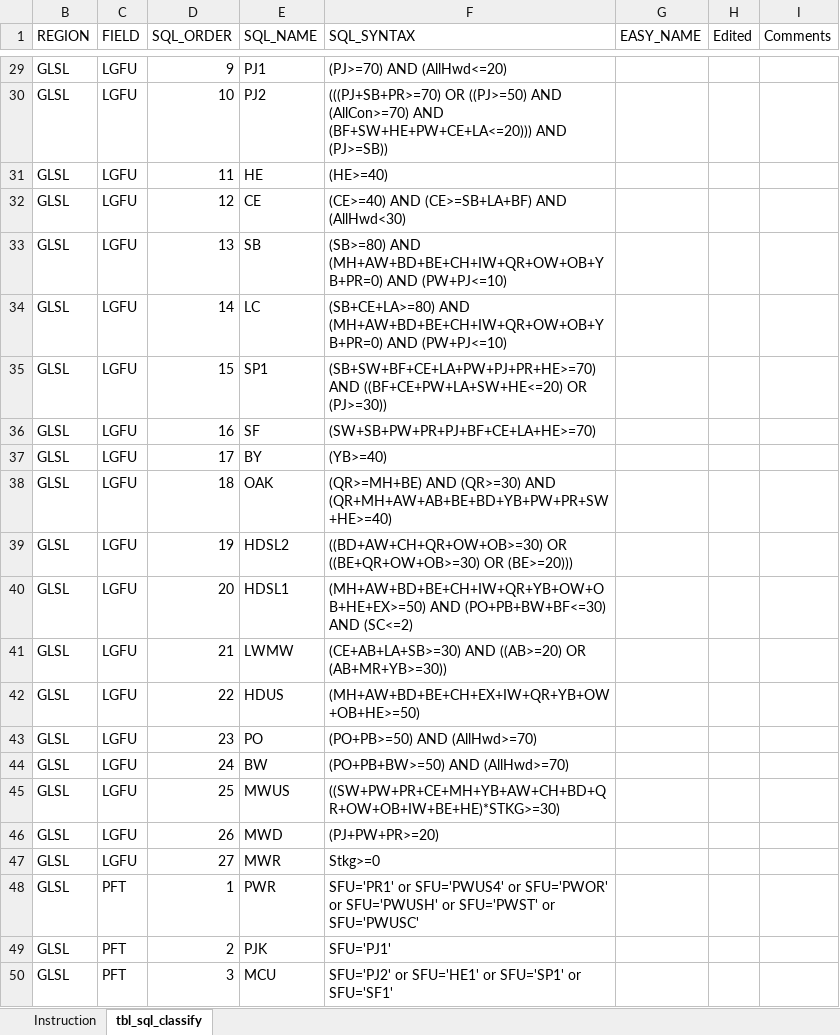
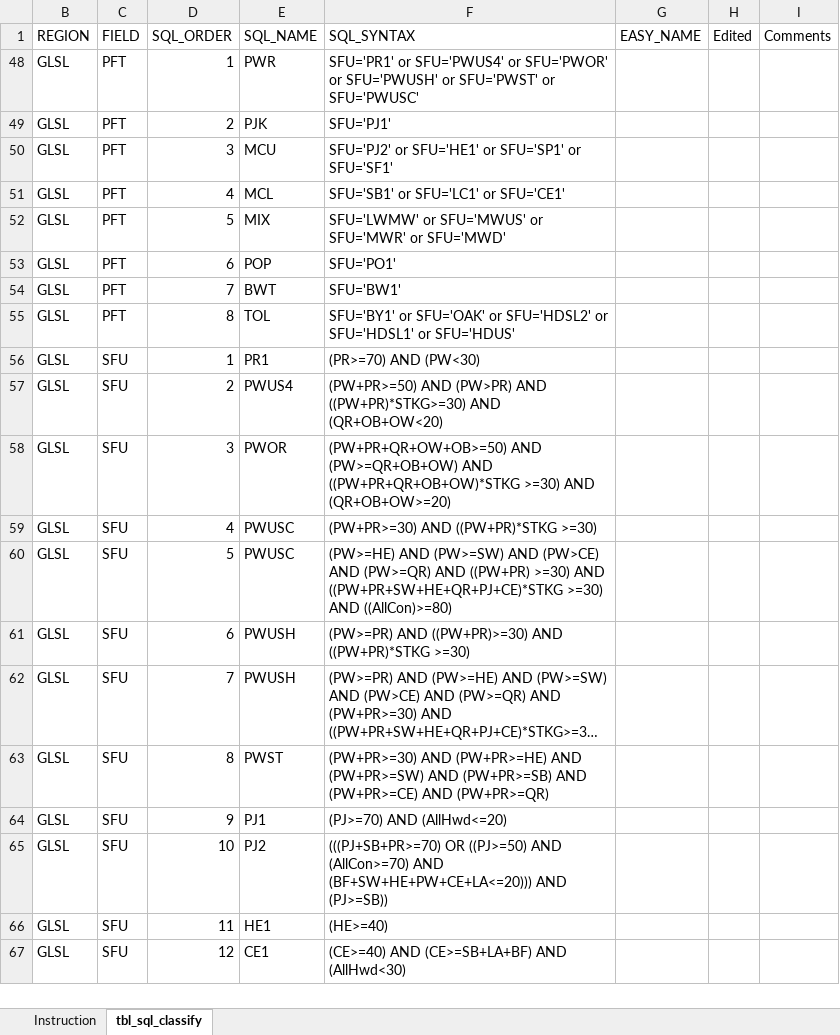
Before and after one commit to dan-e-lk/p3t_ArcGIS_Pro_Tools, an Excel workbook: scripts/Provincial_Tools/tbl_sql_classify.xlsx, sheet tbl_sql_classify, drawn as a sheet; only a part is shown, gaps mark what is left out; the shorter side is filled out with more unchanged rows; long unchanged cells end in …; values as stored, in another font and other column widths than the file's, no borders; table styles not drawn; the diff covers the shown part only; the diff names each change by its address in the sheet, - before the commit and + after, or states it on an @@ line.

```diff
--- a/scripts/Provincial_Tools/tbl_sql_classify.xlsx (sheet tbl_sql_classify)
+++ b/scripts/Provincial_Tools/tbl_sql_classify.xlsx (sheet tbl_sql_classify)
@@ row 29 hidden: GLSL | LGFU | 9 | PJ1 | (PJ>=70) AND (AllHwd<=20) @@
@@ row 30 hidden: GLSL | LGFU | 10 | PJ2 | (((PJ+SB+PR>=70) OR ((PJ>=50) AND (AllCon>=70) AND (BF+SW+HE+PW+CE+LA<=20))) AND (PJ>=SB)) @@
@@ row 31 hidden: GLSL | LGFU | 11 | HE | (HE>=40) @@
@@ row 32 hidden: GLSL | LGFU | 12 | CE | (CE>=40) AND (CE>=SB+LA+BF) AND (AllHwd<30) @@
@@ row 33 hidden: GLSL | LGFU | 13 | SB | (SB>=80) AND (MH+AW+BD+BE+CH+IW+QR+OW+OB+YB+PR=0) AND (PW+PJ<=10) @@
@@ row 34 hidden: GLSL | LGFU | 14 | LC | (SB+CE+LA>=80) AND (MH+AW+BD+BE+CH+IW+QR+OW+OB+YB+PR=0) AND (PW+PJ<=10) @@
@@ row 35 hidden: GLSL | LGFU | 15 | SP1 | (SB+SW+BF+CE+LA+PW+PJ+PR+HE>=70) AND ((BF+CE+PW+LA+SW+HE<=20) OR (PJ>=30)) @@
@@ row 36 hidden: GLSL | LGFU | 16 | SF | (SW+SB+PW+PR+PJ+BF+CE+LA+HE>=70) @@
@@ row 37 hidden: GLSL | LGFU | 17 | BY | (YB>=40) @@
@@ row 38 hidden: GLSL | LGFU | 18 | OAK | (QR>=MH+BE) AND (QR>=30) AND (QR+MH+AW+AB+BE+BD+YB+PW+PR+SW+HE>=40) @@
@@ row 39 hidden: GLSL | LGFU | 19 | HDSL2 | ((BD+AW+CH+QR+OW+OB>=30) OR ((BE+QR+OW+OB>=30) OR (BE>=20))) @@
@@ row 40 hidden: GLSL | LGFU | 20 | HDSL1 | (MH+AW+BD+BE+CH+IW+QR+YB+OW+OB+HE+EX>=50) AND (PO+PB+BW+BF<=30) AND (SC<=2) @@
@@ row 41 hidden: GLSL | LGFU | 21 | LWMW | (CE+AB+LA+SB>=30) AND ((AB>=20) OR (AB+MR+YB>=30)) @@
@@ row 42 hidden: GLSL | LGFU | 22 | HDUS | (MH+AW+BD+BE+CH+EX+IW+QR+YB+OW+OB+HE>=50) @@
@@ row 43 hidden: GLSL | LGFU | 23 | PO | (PO+PB>=50) AND (AllHwd>=70) @@
@@ row 44 hidden: GLSL | LGFU | 24 | BW | (PO+PB+BW>=50) AND (AllHwd>=70) @@
@@ row 45 hidden: GLSL | LGFU | 25 | MWUS | ((SW+PW+PR+CE+MH+YB+AW+CH+BD+QR+OW+OB+IW+BE+HE)*STKG>=30) @@
@@ row 46 hidden: GLSL | LGFU | 26 | MWD | (PJ+PW+PR>=20) @@
@@ row 47 hidden: GLSL | LGFU | 27 | MWR | Stkg>=0 @@
```
Also changed, not shown: 91 hidden or unhidden rows and 1 edited cell elsewhere in this sheet, 7 other files.
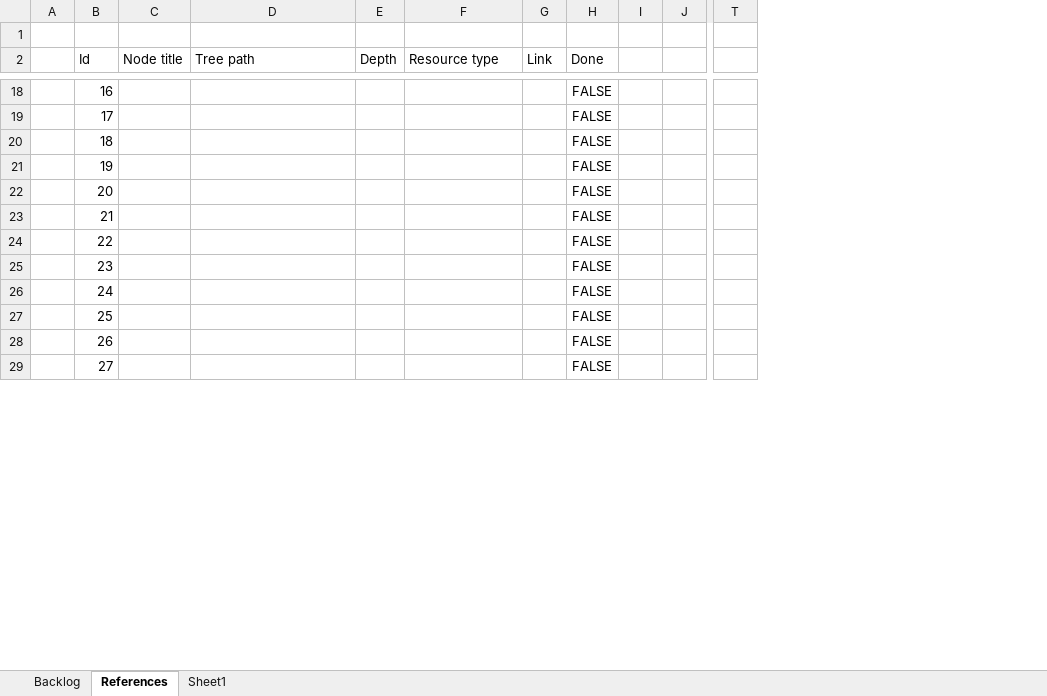
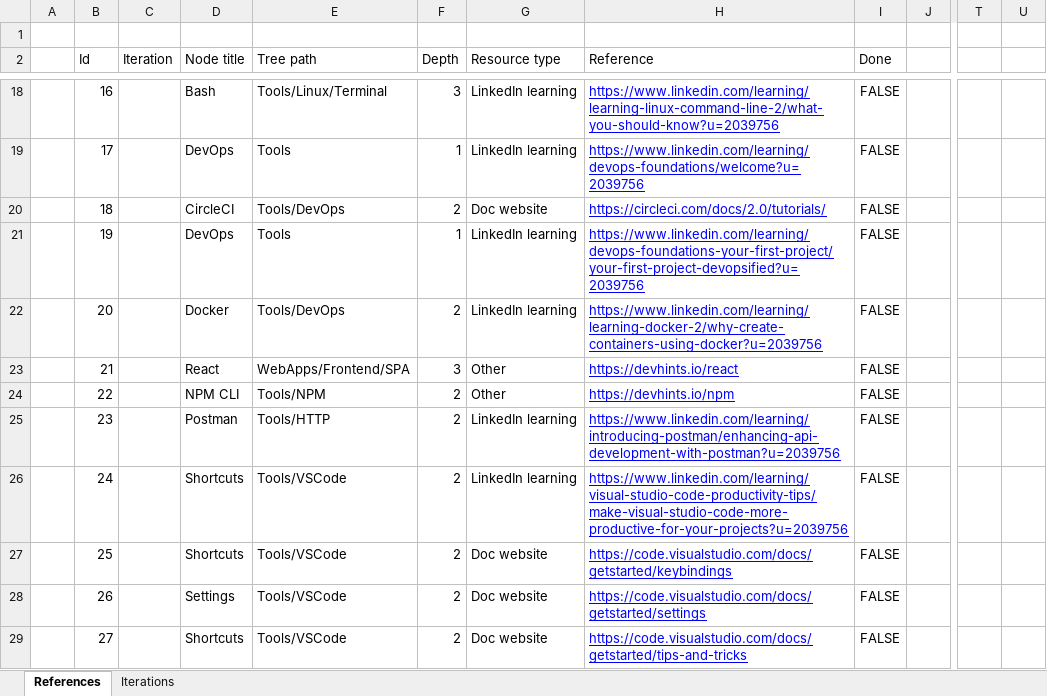
Before and after one commit to armandasalmd/continuous-development, an Excel workbook: cdp.xlsx, sheet References, drawn as a sheet; only a part is shown, gaps mark what is left out; values as stored, in another font and other column widths than the file's, no borders; conditional formats and table styles not drawn; removed rows and columns are numbered as before the commit, all else as after; the diff covers the shown part only; the diff names each change by its address in the sheet, - before the commit and + after, or states it on an @@ line.

Commit message:
tree view map updated, resources backlog update

```diff
--- a/cdp.xlsx (sheet References)
+++ b/cdp.xlsx (sheet References)
-sheet tab: Sheet1
+sheet tab: Iterations
-sheet tab: Backlog
+column C (Iteration), empty
-column G (Link), empty
+column H (Reference), rows 18-29: https://www.linkedin.com/learning/learning-linux-command-line-2/what-you-should-know?u=2039756 | https://www.linkedin.com/learning/devops-foundations/welcome?u=2039756 | https://circleci.com/docs/2.0/tutorials/ | https://www.linkedin.com/learning/devops-foundations-your-first-project/your-first-project-devopsified?u=2039756 | https://www.linkedin.com/learning/learning-docker-2/why-create-containers-using-docker?u=2039756 | https://devhints.io/react | https://devhints.io/npm | https://www.linkedin.com/learning/introducing-postman/enhancing-api-development-with-postman?u=2039756 | https://www.linkedin.com/learning/visual-studio-code-productivity-tips/make-visual-studio-code-more-productive-for-your-projects?u=2039756 | https://code.visualstudio.com/docs/getstarted/keybindings | https://code.visualstudio.com/docs/getstarted/settings | https://code.visualstudio.com/docs/getstarted/tips-and-tricks
-column I, empty
+column U, empty
-D18 (Node title): (empty)
+D18 (Node title): Bash
-E18 (Tree path): (empty)
+E18 (Tree path): Tools/Linux/Terminal
-F18 (Depth): (empty)
+F18 (Depth): 3
-G18:G19 (Resource type): (empty)
+G18:G19 (Resource type): LinkedIn learning
-D19 (Node title): (empty)
+D19 (Node title): DevOps
-E19 (Tree path): (empty)
+E19 (Tree path): Tools
-F19 (Depth): (empty)
+F19 (Depth): 1
-D20 (Node title): (empty)
+D20 (Node title): CircleCI
-E20 (Tree path): (empty)
+E20 (Tree path): Tools/DevOps
-F20 (Depth): (empty)
+F20 (Depth): 2
-G20 (Resource type): (empty)
+G20 (Resource type): Doc website
-D21 (Node title): (empty)
+D21 (Node title): DevOps
-E21 (Tree path): (empty)
+E21 (Tree path): Tools
-F21 (Depth): (empty)
+F21 (Depth): 1
-G21:G22 (Resource type): (empty)
+G21:G22 (Resource type): LinkedIn learning
-D22 (Node title): (empty)
+D22 (Node title): Docker
-E22 (Tree path): (empty)
+E22 (Tree path): Tools/DevOps
-F22 (Depth): (empty)
+F22 (Depth): 2
-D23 (Node title): (empty)
+D23 (Node title): React
-E23 (Tree path): (empty)
+E23 (Tree path): WebApps/Frontend/SPA
-F23 (Depth): (empty)
+F23 (Depth): 3
-G23:G24 (Resource type): (empty)
+G23:G24 (Resource type): Other
-D24 (Node title): (empty)
+D24 (Node title): NPM CLI
-E24 (Tree path): (empty)
+E24 (Tree path): Tools/NPM
-F24:F29 (Depth): (empty)
+F24:F29 (Depth): 2
-D25 (Node title): (empty)
+D25 (Node title): Postman
-E25 (Tree path): (empty)
+E25 (Tree path): Tools/HTTP
-G25:G26 (Resource type): (empty)
+G25:G26 (Resource type): LinkedIn learning
-D26:D27 (Node title): (empty)
+D26:D27 (Node title): Shortcuts
-E26:E29 (Tree path): (empty)
+E26:E29 (Tree path): Tools/VSCode
-G27:G29 (Resource type): (empty)
+G27:G29 (Resource type): Doc website
-D28 (Node title): (empty)
+D28 (Node title): Settings
-D29 (Node title): (empty)
+D29 (Node title): Shortcuts
```
Also changed, not shown: 104 edited cells elsewhere in this sheet, sheet Iterations, formulas that keep their value, 3 other files.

◆ ◆ ◆ ◆

> **Problem description**
Using the listing above, show each line holding the string "type".

> **Answer to this exercise**
-G18:G19 (Resource type): (empty)
+G18:G19 (Resource type): LinkedIn learning
-G20 (Resource type): (empty)
+G20 (Resource type): Doc website
-G21:G22 (Resource type): (empty)
+G21:G22 (Resource type): LinkedIn learning
-G23:G24 (Resource type): (empty)
+G23:G24 (Resource type): Other
-G25:G26 (Resource type): (empty)
+G25:G26 (Resource type): LinkedIn learning
-G27:G29 (Resource type): (empty)
+G27:G29 (Resource type): Doc website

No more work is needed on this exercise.